The Casquette Girls by Alys Arden is eerie, magical and gritty, getting into the grimy seams of New Orleans in the tradition of Anne Rice or Poppy Z Brite. A taunting and mysterious chant haunts during the read,
Seven girls tied by time
Five powers that bind
One curse to lock the horror away
One attic to keep the monsters at bay
As Adele Le Moyne and her father make it back into the French Quarter following a Katrina-like storm; abandoned, musty streets stare back at them – with unfamiliar elements that send shivers through the Gothic South. When Adele comes across a sealed attic, she begins to unravel a thread leading back in time through her own ancestry – and into a dark and supernatural world filled with voodoo, curses and history unknown.
Although this book is touted as a YA book, it really is for more than teens. As seemingly random events pull Adele in as the city rebuilds itself, Arden weaves all parts into a lace of delicate mystery slowly revealing the mysteries Adele has become involved in, complete with an inky map and compass illustration to set the scene.
This is a vampire story, and a romance, with a coven of petulant players and gorgeous boys for the 16-18 crowd to drool over – even the darkest characters have lovable elements. This book is timely in the wake of the recent TV exploration of New Orleans witchery in American Horror Story, and is ripe for the picking for those missing their fix of sexy black arts.
Folklore and the visual sense of New Orleans is wonderfully told, and Arden has a real eye-to-paper talent. Characters are rounded and well-turned. These details make this book for a broader audience, and actually make stuff like Twilight seem a bit flat and so long ago – even if this book unapologetically borrows its premise from Meyer’s work.
On the downside, this work needs a really thorough edit to make it as good in presentation as it is in content. Often words and names are compounded when they shouldn’t be, and sometimes the wrong word is used entirely. This really needs dealing with straight away, because as the book gathers momentum online, more readers will notice these issues.

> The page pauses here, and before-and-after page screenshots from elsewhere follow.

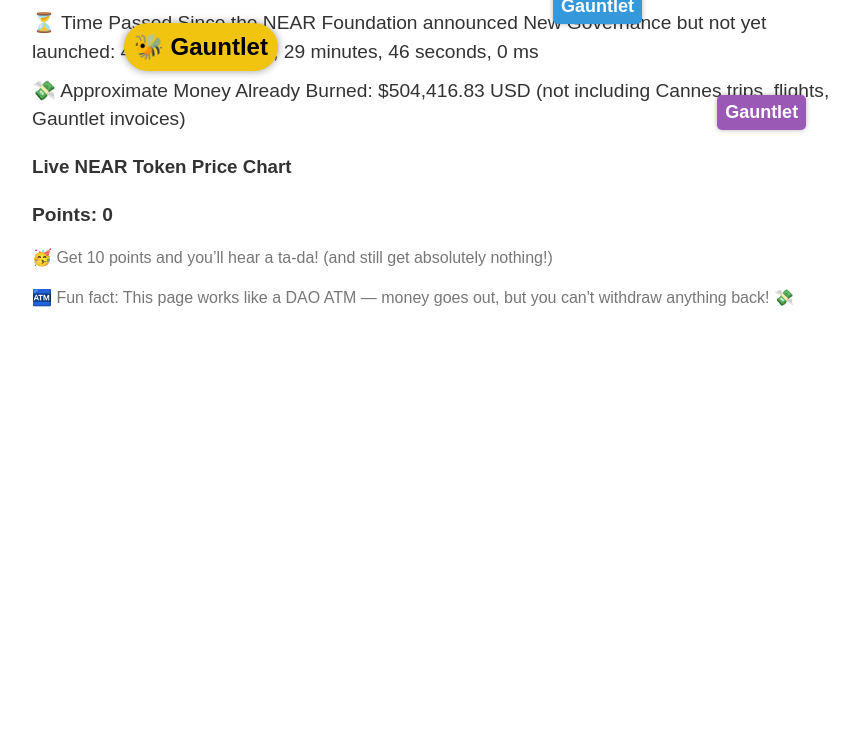
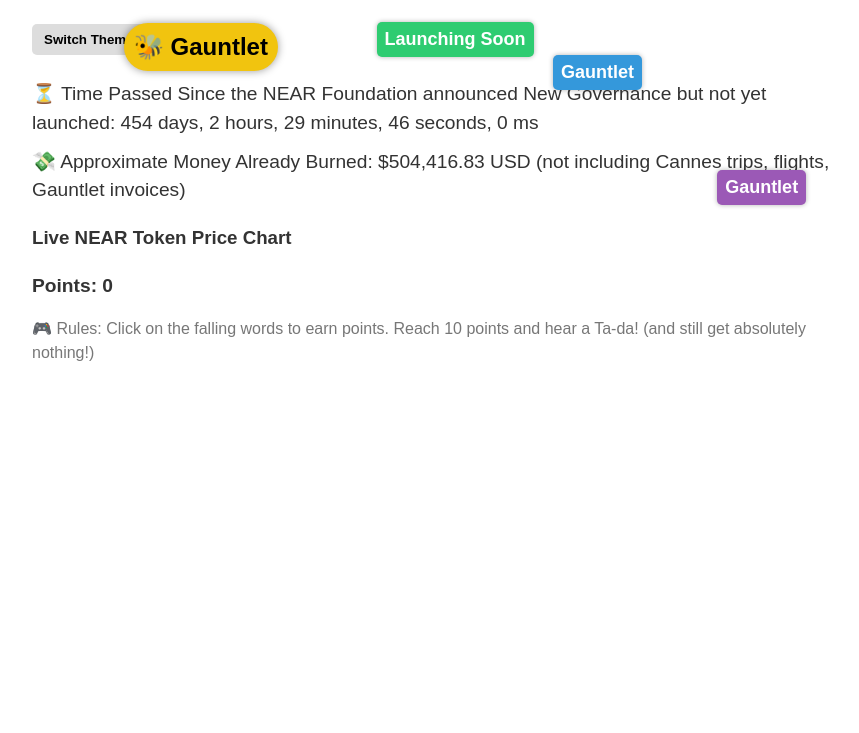
Before and after one commit to whendacha/houseofstake, a plain HTML site: page index.html in a window 1280 px wide. Shown: the part 67-800 px from the top of the page, without its empty margins (208-1067 px from the left). Drawn offline with Linux system fonts and the light colour scheme; a script that the page names is missing.

Commit message:
Update index.html

```diff
--- a/index.html
+++ b/index.html
@@ -11,6 +11,7 @@
       max-width: 800px;
       margin: 20px auto;
       overflow: hidden;
+      transition: background 0.3s, color 0.3s;
     }
     .counter {
       font-size: 1.2em;
@@ -46,10 +47,28 @@
       box-shadow: 0 0 8px rgba(0,0,0,0.4);
       white-space: nowrap;
     }
+    #theme-toggle {
+      margin: 15px 0;
+      padding: 8px 12px;
+      background: #ddd;
+      border: none;
+      cursor: pointer;
+      font-weight: bold;
+      border-radius: 5px;
+    }
+    body.dark {
+      background: #111;
+      color: #eee;
+    }
+    body.dark .flyer {
+      box-shadow: 0 0 5px rgba(255,255,255,0.3);
+    }
   </style>
 </head>
 <body>
   <h2>NEAR Governance WatchFrog Counter</h2>
+  <button id="theme-toggle">Switch Theme</button>
+
   <div class="counter" id="timePassed"></div>
   <div class="counter" id="moneySpent"></div>
 
@@ -80,8 +99,7 @@
   <!-- TradingView Widget END -->
 
   <div id="points">Points: 0</div>
-  <p style="font-size: 1em; color: #777;">🥳 Get 10 points and you’ll hear a ta-da! (and still get absolutely nothing!)</p>
-  <p style="font-size: 1em; color: #777;">🏧 Fun fact: This page works like a DAO ATM — money goes out, but you can't withdraw anything back! 💸</p>
+  <p style="font-size: 1em; color: #777;">🎮 Rules: Click on the falling words to earn points. Reach 10 points and hear a Ta-da! (and still get absolutely nothing!)</p>
 
   <!-- Sound -->
   <audio id="tada-sound" src="https://cdn.pixabay.com/audio/2022/03/15/audio_b82f7a7e40.mp3" preload="auto"></audio>
@@ -121,6 +139,7 @@
     updateCounter();
     setInterval(updateCounter, 50);
 
+    // Smaller list of words
     const words = ["Cannes", "Gauntlet", "Roadmap", "Good Progress", "Launching Soon"];
     const colors = ["#e74c3c", "#2ecc71", "#3498db", "#f39c12", "#9b59b6"];
 
@@ -146,7 +165,7 @@
       document.body.appendChild(flyer);
 
       let top = -50;
-      const speed = 0.8 + Math.random() * 0.8;
+      const speed = 1 + Math.random() * 1;
 
       const move = setInterval(() => {
         top += speed;
@@ -166,9 +185,8 @@
     }
 
     updatePoints();
-    setInterval(createFlyer, 1500);
+    setInterval(createFlyer, 1200);
 
-    // Bee movement
     const bee = document.getElementById('bee');
     let beeX = 0;
     let beeDir = 1;
@@ -181,6 +199,11 @@
       bee.style.top = 80 + Math.sin(beeX / 50) * 30 + 'px';
     }
     setInterval(moveBee, 30);
+
+    const toggle = document.getElementById('theme-toggle');
+    toggle.onclick = () => {
+      document.body.classList.toggle('dark');
+    };
   </script>
 </body>
 </html>
```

Another point is the lack of finish to the story. Many plot points are left hanging, but not in a way that adds realism, as is the wont of many writers recently. Too many unanswered questions seem to fade into the background and agitate through the last chapters as the reader seeks resolution. It doesn’t seem to be the kind of open-ended writing to make way for a sequel; rather the plot has been left unattended on finish. There is also some amount of decision-making and motivation from Adele in particular that seems nonsensical at times. All I can hope is that in the next installment, Arden intends to address some of these points and has simply not conveyed this intention fully enough in this first book.
These points aside, with a deal of polishing this book could really have legs, because it’s clear Arden has something going on here. The Casquette Girls will draw you in on your 500+ page read and lure you slowly to become part of a world full of twists and myths crafted intelligently by the author, and with a push, given the demand for interesting vampire stories, could win a loyal and passionate fan base. A very engrossing idea with promise for a series of books.